In evaluating the potential harms of Truvada, the Task Force concluded that “PrEP is associated with small harms, including kidney and gastrointestinal adverse effects.” Their recommendation confirms our collective clinical experience with prescribing Truvada for PrEP, as voiced by many of our members. As recommended by the CDC, all people on PrEP should be monitored for kidney functioning but, for the large majority of patients, the benefits far outweigh the risks.
What POZ has already reported on this
These safety issues and the effectiveness of PrEP have been well covered by POZ, most recently, a report from IAS 2019 on a session questioning the meaningful benefits of Descovy (TAF/FTC) relative to the cost of generic TDF/FTC.
Earlier a report covered a study finding that the safety concerns for Truvada (TDF/FTC) were linked to boosted regimens using low-dose ritonavir or cobicistat for treatment but, when comparing the use of the drugs for PrEP, the difference in safety profiles was significantly reduced.
After learning of the ads recruiting for lawsuits related to Truvada (TDF/FTC) one provider from a large Ryan White–funded clinic in Birmingham, Alabama, noted that, after being poised to take a significant step forward, we’re poised to take two steps back, causing serious repercussions.
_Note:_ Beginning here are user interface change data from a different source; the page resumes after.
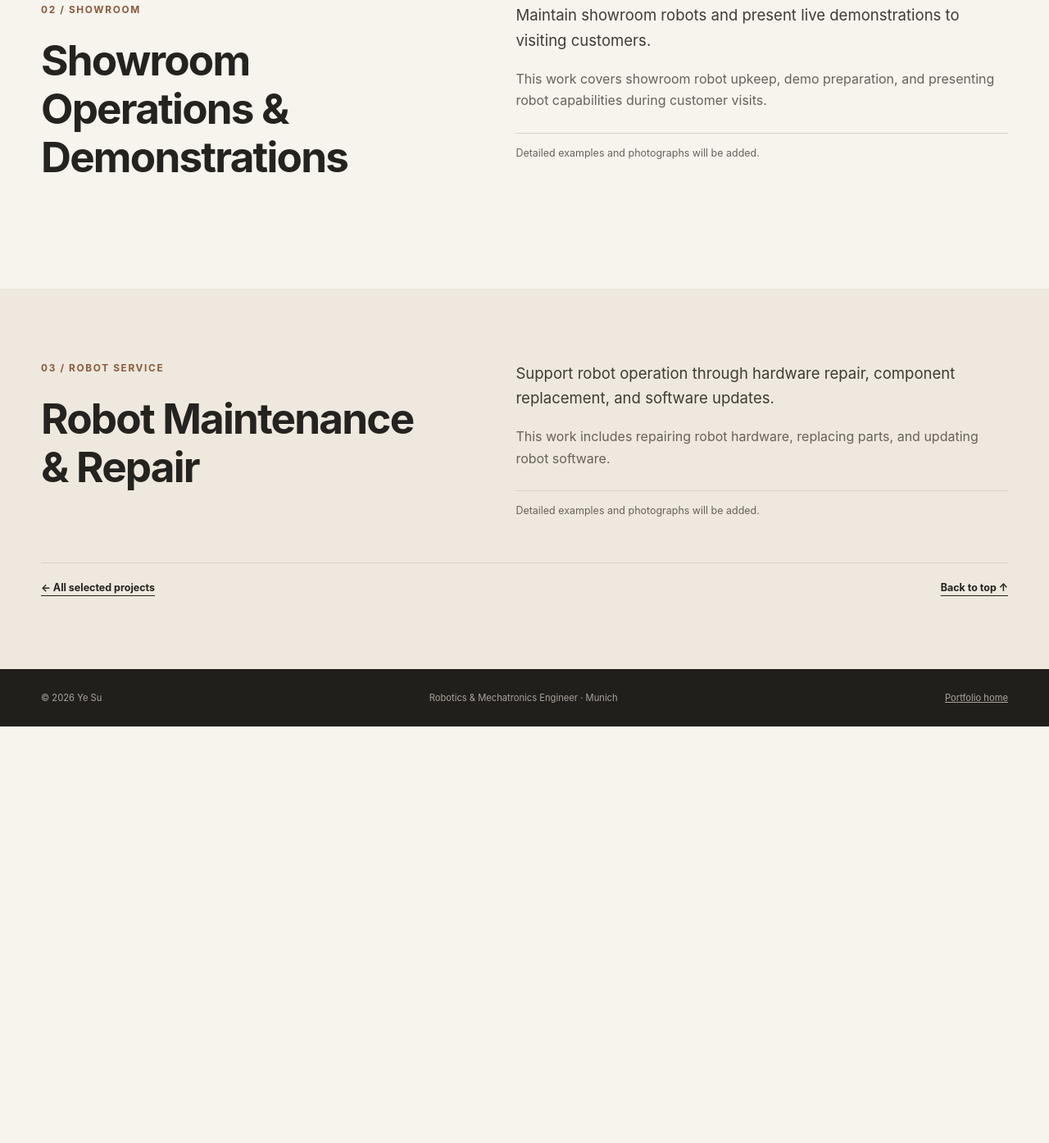
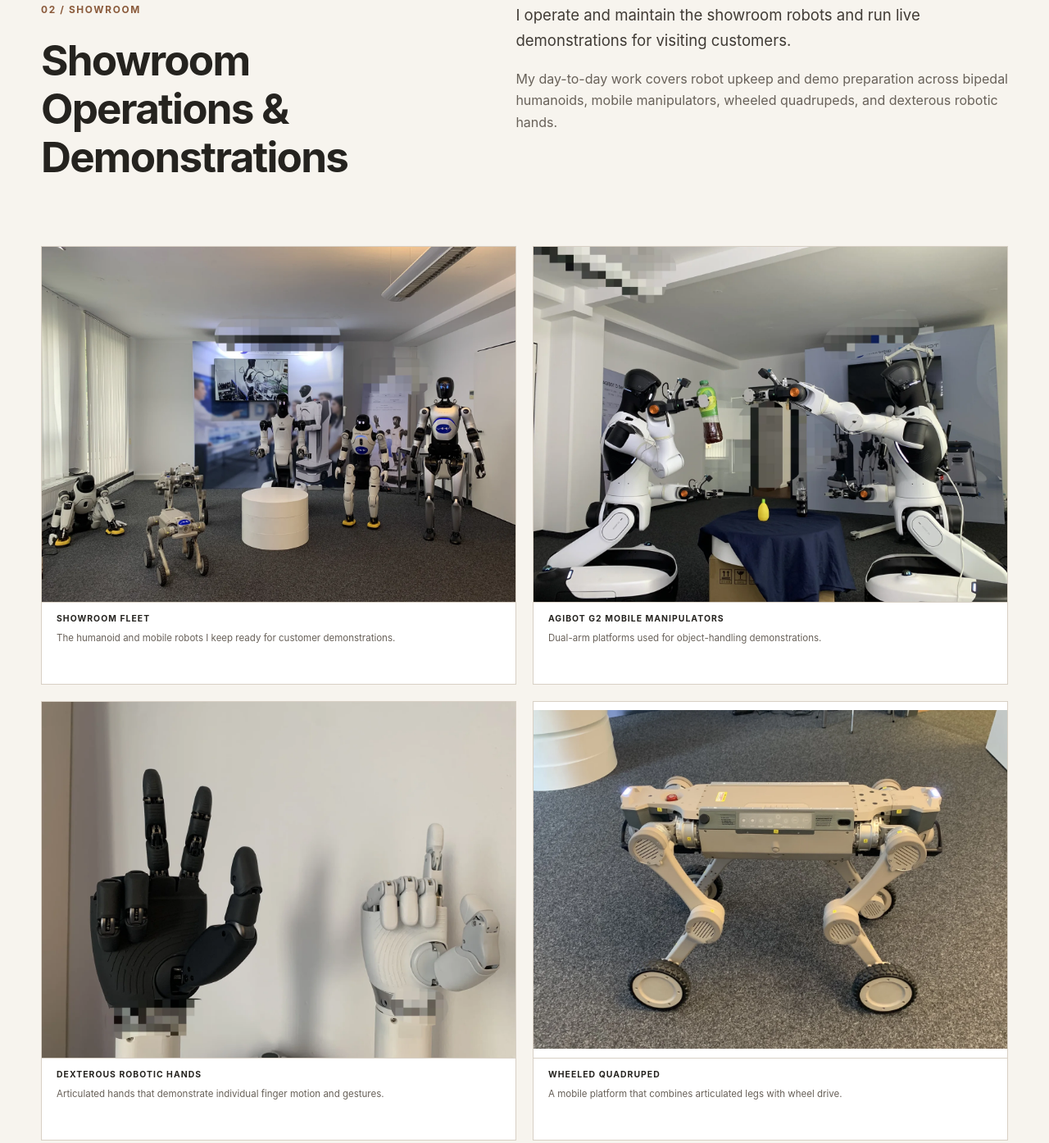
Before and after one commit to PhilippSu/philippsu.github.io, a plain HTML site: page projects/embodied-robotics.html in a window 1280 px wide. Shown: the part 2748-4142 px from the top of the page at 82% size. Before the commit the page ends 3634 px from the top, so only its background shows below. Drawn offline with Linux system fonts and the light colour scheme.

Commit message:
Show robots maintained in the showroom

```diff
--- a/projects/embodied-robotics.html
+++ b/projects/embodied-robotics.html
@@ -91,13 +91,31 @@
     </section>
 
     <section class="case-section" id="showroom" aria-labelledby="showroom-title">
-      <div class="container case-two-column">
-        <div><p class="section-index">02 / Showroom</p><h2 id="showroom-title">Showroom Operations &amp; Demonstrations</h2></div>
-        <div class="case-copy">
-          <p class="lead">Maintain showroom robots and present live demonstrations to visiting customers.</p>
-          <p>This work covers showroom robot upkeep, demo preparation, and presenting robot capabilities during customer visits.</p>
-          <p class="robotics-detail-note">Detailed examples and photographs will be added.</p>
-          <!-- Add showroom assignments and their photographs here. -->
+      <div class="container">
+        <div class="case-two-column">
+          <div><p class="section-index">02 / Showroom</p><h2 id="showroom-title">Showroom Operations &amp; Demonstrations</h2></div>
+          <div class="case-copy">
+            <p class="lead">I operate and maintain the showroom robots and run live demonstrations for visiting customers.</p>
+            <p>My day-to-day work covers robot upkeep and demo preparation across bipedal humanoids, mobile manipulators, wheeled quadrupeds, and dexterous robotic hands.</p>
+          </div>
+        </div>
+        <div class="robotics-gallery showroom-gallery">
+          <figure class="case-image">
+            <a href="../assets/projects/embodied-robotics/showroom-fleet.webp"><img src="../assets/projects/embodied-robotics/showroom-fleet.webp" alt="Humanoids and wheeled quadrupeds lined up in the showroom" width="1600" height="1200" loading="lazy"></a>
+            <figcaption><span>Showroom fleet</span>The humanoid and mobile robots I keep ready for customer demonstrations.</figcaption>
+          </figure>
+          <figure class="case-image">
+            <a href="../assets/projects/embodied-robotics/showroom-agibot-g2.webp"><img src="../assets/projects/embodied-robotics/showroom-agibot-g2.webp" alt="Two AGIBOT G2 robots facing each other, with one gripping a bottle" width="1600" height="1200" loading="lazy"></a>
+            <figcaption><span>AGIBOT G2 mobile manipulators</span>Dual-arm platforms used for object-handling demonstrations.</figcaption>
+          </figure>
+          <figure class="case-image">
+            <a href="../assets/projects/embodied-robotics/showroom-robotic-hands.webp"><img src="../assets/projects/embodied-robotics/showroom-robotic-hands.webp" alt="Two articulated five-finger robotic hands posed in different gestures" width="1600" height="1200" loading="lazy"></a>
+            <figcaption><span>Dexterous robotic hands</span>Articulated hands that demonstrate individual finger motion and gestures.</figcaption>
+          </figure>
+          <figure class="case-image">
+            <a href="../assets/projects/embodied-robotics/showroom-wheeled-quadruped.webp"><img src="../assets/projects/embodied-robotics/showroom-wheeled-quadruped.webp" alt="Quadruped robot with a wheel at the end of each articulated leg" width="1600" height="1144" loading="lazy"></a>
+            <figcaption><span>Wheeled quadruped</span>A mobile platform that combines articulated legs with wheel drive.</figcaption>
+          </figure>
         </div>
       </div>
     </section>
```
Also changed, not shown: assets/css/style.css, assets/projects/embodied-robotics/showroom-agibot-g2.webp (added), assets/projects/embodied-robotics/showroom-fleet.webp (added), assets/projects/embodied-robotics/showroom-robotic-hands.webp (added), assets/projects/embodied-robotics/showroom-wheeled-quadruped.webp (added).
At this point, we cannot afford any backsliding in our response to the HIV epidemic in the United States. The people who stand to benefit from PrEP and people living with HIV should be getting their health care advice from clinicians, not lawyers. Let’s do everything within our power to let them know that.
W. David Hardy, MD, is chair of HIVMA and Margaret L. Hoffman-Terry, MD, FACP, AAHIVS, is chair of AAHIVM. HIVMA represents more than 5,000 physicians and other health care professionals who provide HIV care and conduct HIV-related research in communities across the United States. AAHIVM is an independent organization representing over 3,500 health care professionals dedicated to providing excellence in HIV care and prevention. Together the organizations represent the majority of U.S. HIV clinicians and researchers.